# ASSIGNMENT:
Read the data, and whenever a line holds the word "const", report that line.

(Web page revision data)
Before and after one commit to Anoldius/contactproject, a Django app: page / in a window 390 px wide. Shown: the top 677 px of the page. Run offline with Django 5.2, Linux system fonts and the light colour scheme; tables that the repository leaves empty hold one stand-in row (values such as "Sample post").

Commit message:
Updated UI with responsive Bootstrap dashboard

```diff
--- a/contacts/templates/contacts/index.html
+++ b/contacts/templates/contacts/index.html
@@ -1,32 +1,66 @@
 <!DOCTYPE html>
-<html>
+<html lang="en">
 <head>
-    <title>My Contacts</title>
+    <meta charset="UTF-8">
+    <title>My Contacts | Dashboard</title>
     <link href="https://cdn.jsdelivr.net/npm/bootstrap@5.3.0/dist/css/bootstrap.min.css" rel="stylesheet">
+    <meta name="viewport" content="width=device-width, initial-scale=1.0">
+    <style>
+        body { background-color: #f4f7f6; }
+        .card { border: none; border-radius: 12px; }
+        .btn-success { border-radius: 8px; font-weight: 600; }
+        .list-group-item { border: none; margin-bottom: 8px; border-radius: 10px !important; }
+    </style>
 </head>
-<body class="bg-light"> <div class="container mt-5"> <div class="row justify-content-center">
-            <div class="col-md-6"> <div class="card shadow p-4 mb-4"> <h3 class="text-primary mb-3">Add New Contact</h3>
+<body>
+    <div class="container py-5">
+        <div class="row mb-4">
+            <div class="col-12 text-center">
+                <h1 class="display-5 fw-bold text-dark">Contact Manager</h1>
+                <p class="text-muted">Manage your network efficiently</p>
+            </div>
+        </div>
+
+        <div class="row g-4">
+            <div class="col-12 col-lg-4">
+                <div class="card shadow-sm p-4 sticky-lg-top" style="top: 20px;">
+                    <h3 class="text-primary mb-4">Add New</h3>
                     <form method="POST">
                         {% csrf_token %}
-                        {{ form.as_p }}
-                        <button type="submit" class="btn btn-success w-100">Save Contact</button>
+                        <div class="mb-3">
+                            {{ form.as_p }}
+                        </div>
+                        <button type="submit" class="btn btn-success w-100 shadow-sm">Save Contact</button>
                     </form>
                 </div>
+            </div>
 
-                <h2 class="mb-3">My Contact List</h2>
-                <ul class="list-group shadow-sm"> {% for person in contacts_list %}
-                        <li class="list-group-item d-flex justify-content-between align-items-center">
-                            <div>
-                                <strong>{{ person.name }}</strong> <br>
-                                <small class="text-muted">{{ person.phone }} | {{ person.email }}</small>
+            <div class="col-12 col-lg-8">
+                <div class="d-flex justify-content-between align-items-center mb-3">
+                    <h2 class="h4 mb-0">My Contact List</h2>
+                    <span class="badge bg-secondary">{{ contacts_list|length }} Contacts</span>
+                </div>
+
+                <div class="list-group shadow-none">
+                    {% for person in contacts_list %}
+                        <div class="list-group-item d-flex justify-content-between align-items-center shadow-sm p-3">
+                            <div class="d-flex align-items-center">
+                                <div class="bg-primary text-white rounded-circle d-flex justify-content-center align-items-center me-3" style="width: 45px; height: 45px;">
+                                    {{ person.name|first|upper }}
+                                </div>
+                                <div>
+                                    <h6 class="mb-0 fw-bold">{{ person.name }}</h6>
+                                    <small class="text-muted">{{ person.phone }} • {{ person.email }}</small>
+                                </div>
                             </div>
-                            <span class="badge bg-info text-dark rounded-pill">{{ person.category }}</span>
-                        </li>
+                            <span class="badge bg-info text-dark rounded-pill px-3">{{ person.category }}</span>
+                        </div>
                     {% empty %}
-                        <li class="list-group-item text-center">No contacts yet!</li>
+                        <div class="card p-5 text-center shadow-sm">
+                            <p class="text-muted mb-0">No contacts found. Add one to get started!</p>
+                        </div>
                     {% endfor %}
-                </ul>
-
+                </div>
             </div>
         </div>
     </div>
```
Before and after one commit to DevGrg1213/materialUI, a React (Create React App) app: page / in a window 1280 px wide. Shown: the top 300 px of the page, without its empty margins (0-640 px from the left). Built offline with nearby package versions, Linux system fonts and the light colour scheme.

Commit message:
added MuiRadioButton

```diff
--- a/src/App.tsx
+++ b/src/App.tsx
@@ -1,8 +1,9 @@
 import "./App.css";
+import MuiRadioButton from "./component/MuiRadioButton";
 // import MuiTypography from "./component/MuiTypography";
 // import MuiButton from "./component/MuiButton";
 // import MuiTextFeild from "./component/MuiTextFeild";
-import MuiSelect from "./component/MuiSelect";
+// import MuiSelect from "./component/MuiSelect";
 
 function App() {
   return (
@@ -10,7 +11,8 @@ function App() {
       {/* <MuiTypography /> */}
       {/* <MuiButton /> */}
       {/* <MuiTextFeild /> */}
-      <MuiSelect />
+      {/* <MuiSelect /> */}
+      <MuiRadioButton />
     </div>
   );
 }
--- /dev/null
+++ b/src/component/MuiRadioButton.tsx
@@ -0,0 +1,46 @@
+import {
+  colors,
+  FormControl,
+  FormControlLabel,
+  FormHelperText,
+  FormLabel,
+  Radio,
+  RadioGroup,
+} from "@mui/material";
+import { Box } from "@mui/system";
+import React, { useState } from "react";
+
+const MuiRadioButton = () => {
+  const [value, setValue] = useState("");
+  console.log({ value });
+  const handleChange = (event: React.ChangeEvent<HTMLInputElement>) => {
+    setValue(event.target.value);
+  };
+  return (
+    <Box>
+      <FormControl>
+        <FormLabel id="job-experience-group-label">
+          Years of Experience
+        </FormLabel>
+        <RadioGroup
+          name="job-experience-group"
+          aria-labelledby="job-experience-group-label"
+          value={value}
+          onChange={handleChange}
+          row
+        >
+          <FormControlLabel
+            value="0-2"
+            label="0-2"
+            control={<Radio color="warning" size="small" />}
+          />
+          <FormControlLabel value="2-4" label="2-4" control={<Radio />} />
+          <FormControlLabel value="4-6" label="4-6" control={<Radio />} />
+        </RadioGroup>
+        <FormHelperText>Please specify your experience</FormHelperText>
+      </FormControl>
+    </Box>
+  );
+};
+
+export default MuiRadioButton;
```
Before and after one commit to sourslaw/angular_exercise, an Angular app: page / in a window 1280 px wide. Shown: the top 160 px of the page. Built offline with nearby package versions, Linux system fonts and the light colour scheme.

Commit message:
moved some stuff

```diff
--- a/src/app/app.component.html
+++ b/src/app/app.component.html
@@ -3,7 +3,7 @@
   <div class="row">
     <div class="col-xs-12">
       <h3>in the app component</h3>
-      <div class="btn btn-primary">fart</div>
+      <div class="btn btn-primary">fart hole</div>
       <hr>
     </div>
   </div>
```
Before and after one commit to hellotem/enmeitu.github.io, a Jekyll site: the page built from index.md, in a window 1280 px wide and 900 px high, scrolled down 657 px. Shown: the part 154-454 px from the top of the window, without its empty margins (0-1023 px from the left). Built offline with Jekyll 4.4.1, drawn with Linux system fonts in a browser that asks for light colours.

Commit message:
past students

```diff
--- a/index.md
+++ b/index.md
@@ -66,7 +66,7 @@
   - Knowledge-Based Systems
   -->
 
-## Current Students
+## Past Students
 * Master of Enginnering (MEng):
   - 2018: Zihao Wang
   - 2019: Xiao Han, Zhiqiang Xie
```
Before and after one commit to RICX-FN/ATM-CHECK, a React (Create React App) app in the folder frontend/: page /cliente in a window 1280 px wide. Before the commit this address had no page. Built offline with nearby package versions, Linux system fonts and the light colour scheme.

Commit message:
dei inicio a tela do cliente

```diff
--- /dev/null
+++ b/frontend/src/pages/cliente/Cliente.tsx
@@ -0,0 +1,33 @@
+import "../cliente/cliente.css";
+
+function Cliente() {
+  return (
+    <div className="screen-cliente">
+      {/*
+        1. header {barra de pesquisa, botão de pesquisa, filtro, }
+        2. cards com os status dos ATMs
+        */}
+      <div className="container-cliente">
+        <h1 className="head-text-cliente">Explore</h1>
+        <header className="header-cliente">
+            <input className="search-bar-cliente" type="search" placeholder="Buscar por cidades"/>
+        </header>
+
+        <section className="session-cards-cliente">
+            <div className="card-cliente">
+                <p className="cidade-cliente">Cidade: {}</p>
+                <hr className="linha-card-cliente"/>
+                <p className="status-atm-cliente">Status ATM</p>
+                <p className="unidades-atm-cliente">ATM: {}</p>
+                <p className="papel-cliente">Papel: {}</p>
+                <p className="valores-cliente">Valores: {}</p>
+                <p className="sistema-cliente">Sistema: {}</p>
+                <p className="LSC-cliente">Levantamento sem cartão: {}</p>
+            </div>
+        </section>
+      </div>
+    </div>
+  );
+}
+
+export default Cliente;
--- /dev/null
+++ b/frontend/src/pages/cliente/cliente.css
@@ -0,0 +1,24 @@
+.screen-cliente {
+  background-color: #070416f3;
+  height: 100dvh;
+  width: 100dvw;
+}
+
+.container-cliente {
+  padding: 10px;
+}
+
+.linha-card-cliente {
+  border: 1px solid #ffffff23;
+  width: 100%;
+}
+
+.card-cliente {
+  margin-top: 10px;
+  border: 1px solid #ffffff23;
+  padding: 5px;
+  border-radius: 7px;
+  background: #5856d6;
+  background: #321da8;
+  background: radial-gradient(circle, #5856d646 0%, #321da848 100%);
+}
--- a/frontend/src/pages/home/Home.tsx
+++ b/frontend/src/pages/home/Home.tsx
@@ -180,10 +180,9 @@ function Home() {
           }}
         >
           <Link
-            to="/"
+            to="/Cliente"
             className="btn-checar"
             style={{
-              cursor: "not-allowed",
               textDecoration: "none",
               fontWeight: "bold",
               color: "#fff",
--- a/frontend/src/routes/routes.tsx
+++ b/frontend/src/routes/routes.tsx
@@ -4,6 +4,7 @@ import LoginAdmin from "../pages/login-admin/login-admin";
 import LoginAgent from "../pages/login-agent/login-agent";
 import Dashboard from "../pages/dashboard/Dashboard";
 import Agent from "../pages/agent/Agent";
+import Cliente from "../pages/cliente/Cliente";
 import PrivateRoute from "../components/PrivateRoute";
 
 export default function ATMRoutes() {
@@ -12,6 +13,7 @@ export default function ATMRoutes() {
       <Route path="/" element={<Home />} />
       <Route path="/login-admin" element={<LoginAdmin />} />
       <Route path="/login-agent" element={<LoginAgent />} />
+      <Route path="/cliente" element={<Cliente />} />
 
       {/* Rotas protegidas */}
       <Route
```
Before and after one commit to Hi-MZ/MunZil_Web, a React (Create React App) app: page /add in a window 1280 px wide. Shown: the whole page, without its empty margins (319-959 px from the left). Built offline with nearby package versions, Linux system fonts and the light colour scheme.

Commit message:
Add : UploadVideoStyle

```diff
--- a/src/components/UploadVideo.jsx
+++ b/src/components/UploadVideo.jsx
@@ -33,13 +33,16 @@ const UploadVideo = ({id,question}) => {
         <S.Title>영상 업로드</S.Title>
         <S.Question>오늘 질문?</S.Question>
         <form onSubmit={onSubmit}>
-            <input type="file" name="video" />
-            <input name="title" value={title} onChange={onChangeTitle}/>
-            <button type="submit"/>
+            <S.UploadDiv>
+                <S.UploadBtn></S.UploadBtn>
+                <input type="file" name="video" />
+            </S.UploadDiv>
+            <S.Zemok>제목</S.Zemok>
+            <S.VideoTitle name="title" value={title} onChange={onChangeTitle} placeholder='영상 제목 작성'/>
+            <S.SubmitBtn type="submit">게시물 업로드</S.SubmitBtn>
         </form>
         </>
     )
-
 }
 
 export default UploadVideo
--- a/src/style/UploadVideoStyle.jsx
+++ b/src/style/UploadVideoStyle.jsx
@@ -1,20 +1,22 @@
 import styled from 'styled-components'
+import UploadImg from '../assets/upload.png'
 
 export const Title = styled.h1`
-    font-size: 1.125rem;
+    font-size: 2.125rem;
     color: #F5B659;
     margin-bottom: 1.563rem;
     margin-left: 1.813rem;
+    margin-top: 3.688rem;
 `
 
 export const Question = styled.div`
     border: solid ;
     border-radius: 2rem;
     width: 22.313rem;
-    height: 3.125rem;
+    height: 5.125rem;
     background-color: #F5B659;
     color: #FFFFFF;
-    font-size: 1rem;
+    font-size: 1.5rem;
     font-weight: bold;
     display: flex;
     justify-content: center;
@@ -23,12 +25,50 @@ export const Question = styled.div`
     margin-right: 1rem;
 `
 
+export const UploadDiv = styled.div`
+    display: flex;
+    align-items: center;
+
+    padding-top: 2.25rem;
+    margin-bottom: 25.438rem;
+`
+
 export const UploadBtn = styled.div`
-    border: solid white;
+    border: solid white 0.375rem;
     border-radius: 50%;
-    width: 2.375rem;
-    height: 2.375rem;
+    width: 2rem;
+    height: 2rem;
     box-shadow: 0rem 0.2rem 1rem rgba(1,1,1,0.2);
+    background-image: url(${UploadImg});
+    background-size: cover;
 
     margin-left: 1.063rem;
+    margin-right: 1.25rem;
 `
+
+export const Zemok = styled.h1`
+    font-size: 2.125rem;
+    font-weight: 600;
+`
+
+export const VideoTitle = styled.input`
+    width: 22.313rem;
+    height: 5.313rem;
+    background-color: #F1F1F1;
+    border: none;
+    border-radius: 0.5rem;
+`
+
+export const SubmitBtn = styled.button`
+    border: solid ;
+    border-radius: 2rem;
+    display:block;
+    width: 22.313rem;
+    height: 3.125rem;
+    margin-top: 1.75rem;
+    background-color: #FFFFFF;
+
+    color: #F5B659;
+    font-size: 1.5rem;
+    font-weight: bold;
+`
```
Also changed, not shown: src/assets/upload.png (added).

# WRITTEN SOLUTION:
+const MuiRadioButton = () => {
+  const [value, setValue] = useState("");
+  const handleChange = (event: React.ChangeEvent<HTMLInputElement>) => {
@@ -33,13 +33,16 @@ const UploadVideo = ({id,question}) => {
 export const Title = styled.h1`
 export const Question = styled.div`
@@ -23,12 +25,50 @@ export const Question = styled.div`
+export const UploadDiv = styled.div`
 export const UploadBtn = styled.div`
+export const Zemok = styled.h1`
+export const VideoTitle = styled.input`
+export const SubmitBtn = styled.button`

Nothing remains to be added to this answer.